> Supplied material:

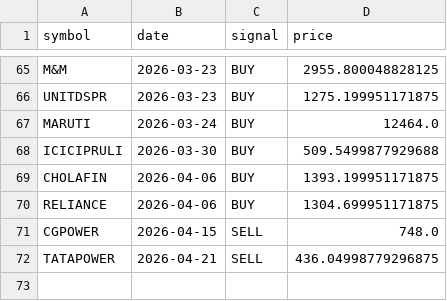
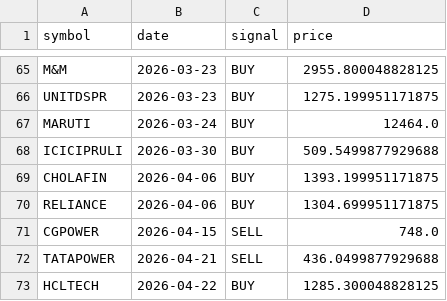
Before and after one commit to VarenyamParashar/sma-strategy-bot, a CSV file: signals_log.csv, drawn as a sheet; only a part is shown, gaps mark what is left out.

```diff
--- a/signals_log.csv
+++ b/signals_log.csv
@@ -71,2 +71,3 @@ RELIANCE,2026-04-06,BUY,1304.699951171875
 CGPOWER,2026-04-15,SELL,748.0
-TATAPOWER,2026-04-21,SELL,436.04998779296875
+TATAPOWER,2026-04-21,SELL,436.0499877929688
+HCLTECH,2026-04-22,BUY,1285.300048828125
```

> Task instructions: Excluding the pictures, reproduce every entry exactly as given.

> Response to this exercise:
Before and after one commit to VarenyamParashar/sma-strategy-bot, a CSV file: signals_log.csv, drawn as a sheet; only a part is shown, gaps mark what is left out.

```diff
--- a/signals_log.csv
+++ b/signals_log.csv
@@ -71,2 +71,3 @@ RELIANCE,2026-04-06,BUY,1304.699951171875
 CGPOWER,2026-04-15,SELL,748.0
-TATAPOWER,2026-04-21,SELL,436.04998779296875
+TATAPOWER,2026-04-21,SELL,436.0499877929688
+HCLTECH,2026-04-22,BUY,1285.300048828125
```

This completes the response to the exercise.